5) Restarted from 45 GB's OS 8.6, initialized second 45 GB and partitioned it identically to #1 45 GB; then copied entirety of first 45 GB to second 45 GB as a preliminary backup.

6) Network capability was now active; accessing our support server, I installed Stuffit Deluxe 5.5, Speed Doubler 8.1.2, added Silverlining Pro 6.1 as a utility (not a CP), and installed Toast 3.5.7; (Without a separate support server, these four utility installations still would have been a breeze using their respective CD's.)

7) Installed the file sharing server software, "AppleShare IP" V.6.2 using the ASIP CD, & updated it to V.6.3.1.

8) Network copied 1 GB of campus graphics file data from 8150 to G4 & also grabbed the 8150's Users & Groups data files, placing them in the G4's Preferences; created a share point in the G4 for the 1 GB of campus data, using the same folder name as before. Because we had copied the 8150's little Users & Groups files and had chosen an identical folder name to share, all Users & Groups as configured previously were available exactly as we had evolved them during the prior 4 years.
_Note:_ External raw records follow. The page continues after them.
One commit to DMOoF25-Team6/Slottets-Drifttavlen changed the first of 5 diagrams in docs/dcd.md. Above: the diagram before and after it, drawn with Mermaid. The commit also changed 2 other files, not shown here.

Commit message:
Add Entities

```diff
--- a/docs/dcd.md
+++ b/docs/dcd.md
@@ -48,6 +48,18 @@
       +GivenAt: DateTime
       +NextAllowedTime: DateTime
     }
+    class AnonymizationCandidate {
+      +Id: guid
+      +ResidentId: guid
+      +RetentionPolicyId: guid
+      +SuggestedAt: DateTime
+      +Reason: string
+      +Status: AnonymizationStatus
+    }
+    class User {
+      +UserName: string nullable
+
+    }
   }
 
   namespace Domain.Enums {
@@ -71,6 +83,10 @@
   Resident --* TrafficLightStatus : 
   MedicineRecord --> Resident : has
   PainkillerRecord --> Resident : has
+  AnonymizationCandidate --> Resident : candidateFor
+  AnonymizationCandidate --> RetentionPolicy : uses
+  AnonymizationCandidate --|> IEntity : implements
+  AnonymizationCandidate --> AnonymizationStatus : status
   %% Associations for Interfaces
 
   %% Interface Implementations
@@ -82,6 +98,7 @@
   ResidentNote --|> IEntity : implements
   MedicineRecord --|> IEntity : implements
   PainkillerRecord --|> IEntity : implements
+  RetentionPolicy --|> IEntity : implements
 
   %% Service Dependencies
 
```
9) Backed up everything again to the second 45 GB drive; this took under 30 seconds, because Speed Doubler's smart-copy was activated.

10) Shutdown the 8150 and sent an e-mail to all campus and dept. users who utilize this Mac server, announcing the new machine name, but reassuring them that their prior logins & passwords were still in place.

Elapsed time total: 55 minutes.

The 45 GB WD drives were $189 each via Ingram Micro.